**Task prompt:** Take from the listing each line that has the string "Updated".

**Records supplied:**
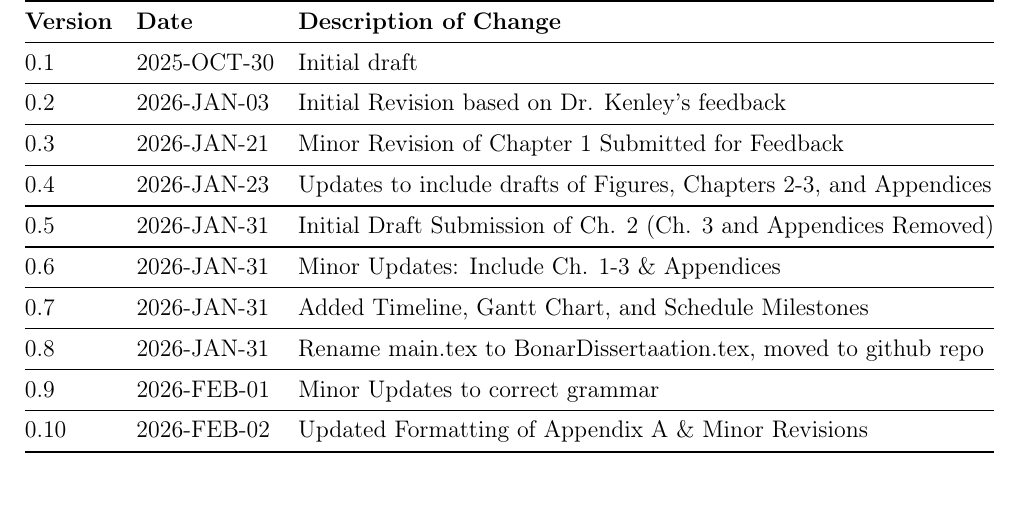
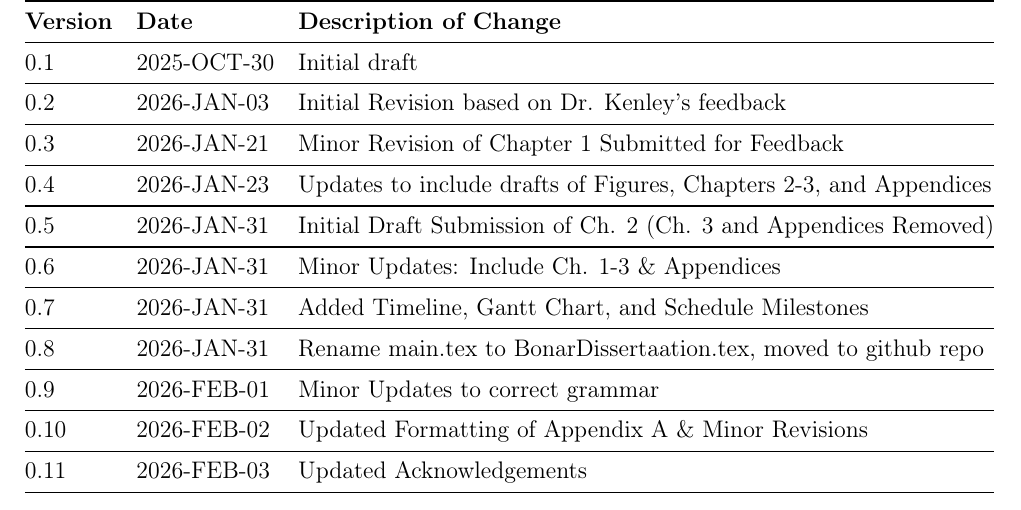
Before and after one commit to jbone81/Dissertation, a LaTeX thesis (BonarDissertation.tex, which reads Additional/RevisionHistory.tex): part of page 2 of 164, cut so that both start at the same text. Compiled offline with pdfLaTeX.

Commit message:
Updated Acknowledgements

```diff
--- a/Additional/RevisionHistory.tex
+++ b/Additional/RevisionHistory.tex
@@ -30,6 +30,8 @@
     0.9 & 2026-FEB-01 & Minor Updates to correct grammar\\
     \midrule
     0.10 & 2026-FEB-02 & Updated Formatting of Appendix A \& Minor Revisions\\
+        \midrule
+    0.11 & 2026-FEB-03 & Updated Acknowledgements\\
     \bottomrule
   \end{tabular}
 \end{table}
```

**Completed task:**
Updated Acknowledgements
     0.10 & 2026-FEB-02 & Updated Formatting of Appendix A \& Minor Revisions\\
+    0.11 & 2026-FEB-03 & Updated Acknowledgements\\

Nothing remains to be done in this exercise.